### Material for the task
-----

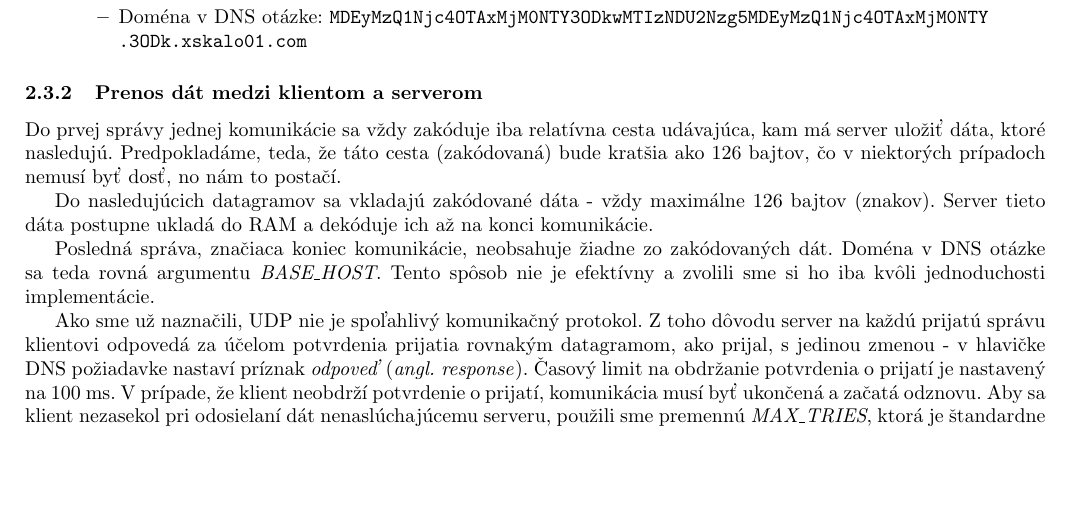
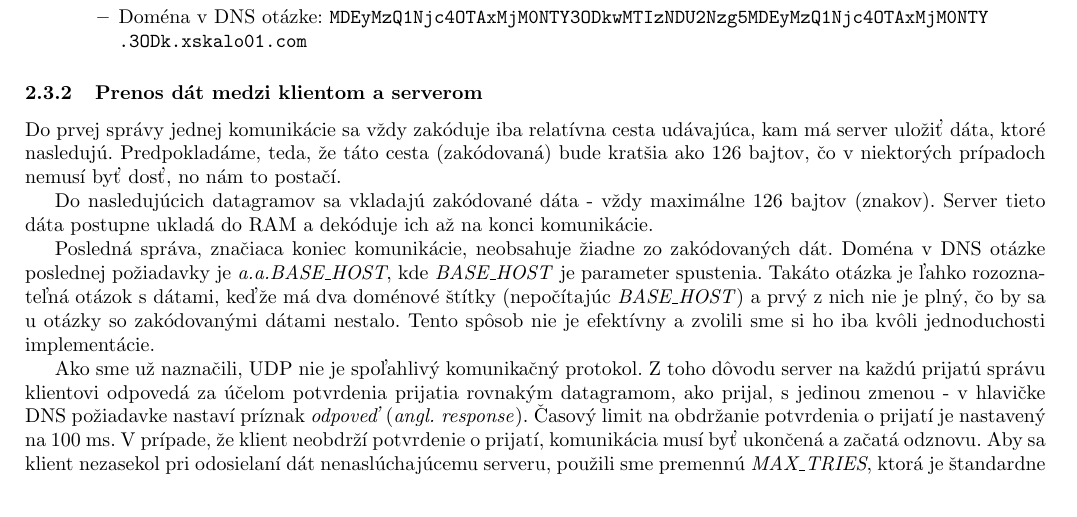
Before and after one commit to sktedro/vut_isa_proj, a LaTeX document (doc/doc.tex): part of page 2 of 3, cut so that both start at the same text, the shorter picture padded with empty space. Compiled offline with pdfLaTeX.

```diff
--- a/doc/doc.tex
+++ b/doc/doc.tex
@@ -155,9 +155,12 @@
   na konci komunikácie.
 
   Posledná správa, značiaca koniec komunikácie, neobsahuje žiadne zo
-  zakódovaných dát. Doména v DNS otázke sa teda rovná argumentu
-  \textit{BASE\_HOST}. Tento spôsob nie je efektívny a zvolili sme si ho iba
-  kvôli jednoduchosti implementácie.
+  zakódovaných dát. Doména v DNS otázke poslednej požiadavky je
+  \textit{a.a.BASE\_HOST}, kde \textit{BASE\_HOST} je parameter spustenia.
+  Takáto otázka je ľahko rozoznateľná otázok s dátami, keďže má dva doménové
+  štítky (nepočítajúc \textit{BASE\_HOST}) a prvý z nich nie je plný, čo by sa
+  u otázky so zakódovanými dátami nestalo.  Tento spôsob nie je efektívny a
+  zvolili sme si ho iba kvôli jednoduchosti implementácie.
 
   Ako sme už naznačili, UDP nie je spoľahlivý komunikačný protokol. Z toho
   dôvodu server na každú prijatú správu klientovi odpovedá za účelom potvrdenia
```
Also changed, not shown: doc/doc.pdf, 2 other files.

-----

### Task item
The lines above that hold "kvôli" are the result; show every one of them.

### Problem solution
-  kvôli jednoduchosti implementácie.
+  zvolili sme si ho iba kvôli jednoduchosti implementácie.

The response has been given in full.